Technology is supposed to make things better. Lately it seems as though, almost day by day, the tools and systems that surround us are growing more complex and less useful. Here is an example.
The mobile phone on my desk at work flashes a notification about once a week. “Update Apple ID Settings,” the notification advises me, because “some account services will not be available until you sign in again.” I click continue and a new screen appears, entitled “Apple ID for your organization.” The screen instructs me to continue to a web address where I may sign in to my account. I tap the screen to activate a large blue button labeled “Continue,” and a browser page showing my workplace’s login screen appears. I enter my password–encrypted and saved on the phone, thankfully–and a new screen appears presenting me with the option to verify my identity through a phone call or a text message. I select phone call, because I am unable to receive text messages on this phone.

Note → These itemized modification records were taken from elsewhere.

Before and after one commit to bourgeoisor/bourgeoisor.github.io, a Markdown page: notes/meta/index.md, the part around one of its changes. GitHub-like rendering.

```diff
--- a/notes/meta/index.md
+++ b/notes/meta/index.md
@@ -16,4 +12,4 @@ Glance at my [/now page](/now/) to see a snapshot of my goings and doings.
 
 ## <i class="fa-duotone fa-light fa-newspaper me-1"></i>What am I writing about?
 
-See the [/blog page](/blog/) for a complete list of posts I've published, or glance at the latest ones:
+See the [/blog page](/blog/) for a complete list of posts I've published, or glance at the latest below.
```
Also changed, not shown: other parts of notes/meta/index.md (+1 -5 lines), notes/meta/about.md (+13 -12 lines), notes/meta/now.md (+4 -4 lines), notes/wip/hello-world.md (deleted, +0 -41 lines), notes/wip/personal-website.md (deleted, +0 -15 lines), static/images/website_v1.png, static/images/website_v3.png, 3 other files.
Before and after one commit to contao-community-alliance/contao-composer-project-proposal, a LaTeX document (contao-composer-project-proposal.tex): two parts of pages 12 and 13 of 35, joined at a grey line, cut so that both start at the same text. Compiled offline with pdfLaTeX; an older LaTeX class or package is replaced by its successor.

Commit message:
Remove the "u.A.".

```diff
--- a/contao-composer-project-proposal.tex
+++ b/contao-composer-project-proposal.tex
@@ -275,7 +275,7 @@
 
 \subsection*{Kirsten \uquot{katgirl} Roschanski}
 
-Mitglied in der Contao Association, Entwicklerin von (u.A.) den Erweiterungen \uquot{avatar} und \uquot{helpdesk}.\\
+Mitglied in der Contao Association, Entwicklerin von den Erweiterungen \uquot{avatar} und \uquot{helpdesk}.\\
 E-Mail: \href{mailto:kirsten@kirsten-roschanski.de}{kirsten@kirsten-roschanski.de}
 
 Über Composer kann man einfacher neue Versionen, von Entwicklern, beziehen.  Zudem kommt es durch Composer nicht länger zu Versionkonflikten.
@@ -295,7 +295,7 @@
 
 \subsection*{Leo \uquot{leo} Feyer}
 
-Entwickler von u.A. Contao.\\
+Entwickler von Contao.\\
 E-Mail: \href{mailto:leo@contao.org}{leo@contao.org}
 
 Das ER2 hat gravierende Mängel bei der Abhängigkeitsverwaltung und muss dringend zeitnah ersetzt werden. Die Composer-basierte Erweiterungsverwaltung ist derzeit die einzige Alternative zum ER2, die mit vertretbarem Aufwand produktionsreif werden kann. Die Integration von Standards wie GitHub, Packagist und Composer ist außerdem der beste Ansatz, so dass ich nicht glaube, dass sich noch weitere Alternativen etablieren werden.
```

If I did happen to select text verification, here is what would happen: the screen would change again, displaying a message over a set of floating periods indicating that the verification server is awaiting my confirmation text message. Nothing would happen, however, and I would need to begin the process again.
A moment after selecting phone verification, the phone rings. I answer and an automated voice speaks:
“This is the Microsoft sign-in verification system,” the voice says. “If you are trying to sign in, press the pound key.”
I tap the small window at the top of the screen representing the call in progress. This leads to another screen, where I must tap the “Handset” area to open a virtual representation of an old phone handset. I then tap the area of the glass screen corresponding to the pound key.
“Your sign-in was successfully verified,” the voice responds. “Good-bye.” The blazing red notification bubble will never disappear until I take this action.
The entire interaction takes less than thirty seconds. It is irritating in the moment, but the process is easy enough that I don’t have to think much about it once I get started. If I refused to do so, however, after a while the software on my phone would stop working. First, I would lose the features furthest from the core of the phone. Apps that change often–productivity apps like Excel or OneNote, for example–would be first to go, blocked by a verification server requiring the newest version to operate. Next, I might start to lose access to some of the manufacturer’s frequently-updated software, like Maps and Photos. Finally, given enough time and system updates, even the most basic features like mail and text messages, and then the phone itself, would stop working, rendering the $1,000 computer less useful than a concrete block until I completed the ritual of verification.